(Stored data)

-------------------------

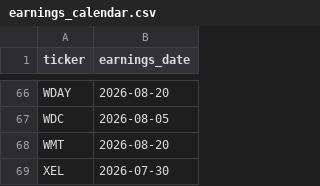
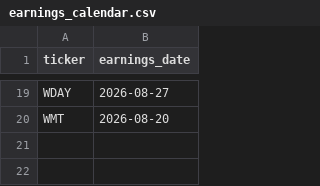
Before and after one commit to YIBOWAY/ai-quant-platform, a CSV file: data/options_universe/earnings_calendar.csv, drawn as a sheet; only a part is shown, gaps mark what is left out; removed rows and columns are numbered as before the commit, all else as after; the diff covers the shown part only; the diff names each change by its address in the sheet, - before the commit and + after, or states it on an @@ line.

```diff
--- a/data/options_universe/earnings_calendar.csv
+++ b/data/options_universe/earnings_calendar.csv
-B19 (earnings_date): 2026-08-20
+B19 (earnings_date): 2026-08-27
-row 67: WDC | 2026-08-05
-row 69: XEL | 2026-07-30
```
Also changed, not shown: 3 added rows, 50 removed rows and 2 edited cells elsewhere in this file, data/options_universe/sp500_nasdaq100.csv.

-------------------------

TASK TO COMPLETE
Write out the data once more exactly, omitting the pictures.

OUTPUT FOR THIS TASK
Before and after one commit to YIBOWAY/ai-quant-platform, a CSV file: data/options_universe/earnings_calendar.csv, drawn as a sheet; only a part is shown, gaps mark what is left out; removed rows and columns are numbered as before the commit, all else as after; the diff covers the shown part only; the diff names each change by its address in the sheet, - before the commit and + after, or states it on an @@ line.

```diff
--- a/data/options_universe/earnings_calendar.csv
+++ b/data/options_universe/earnings_calendar.csv
-B19 (earnings_date): 2026-08-20
+B19 (earnings_date): 2026-08-27
-row 67: WDC | 2026-08-05
-row 69: XEL | 2026-07-30
```
Also changed, not shown: 3 added rows, 50 removed rows and 2 edited cells elsewhere in this file, data/options_universe/sp500_nasdaq100.csv.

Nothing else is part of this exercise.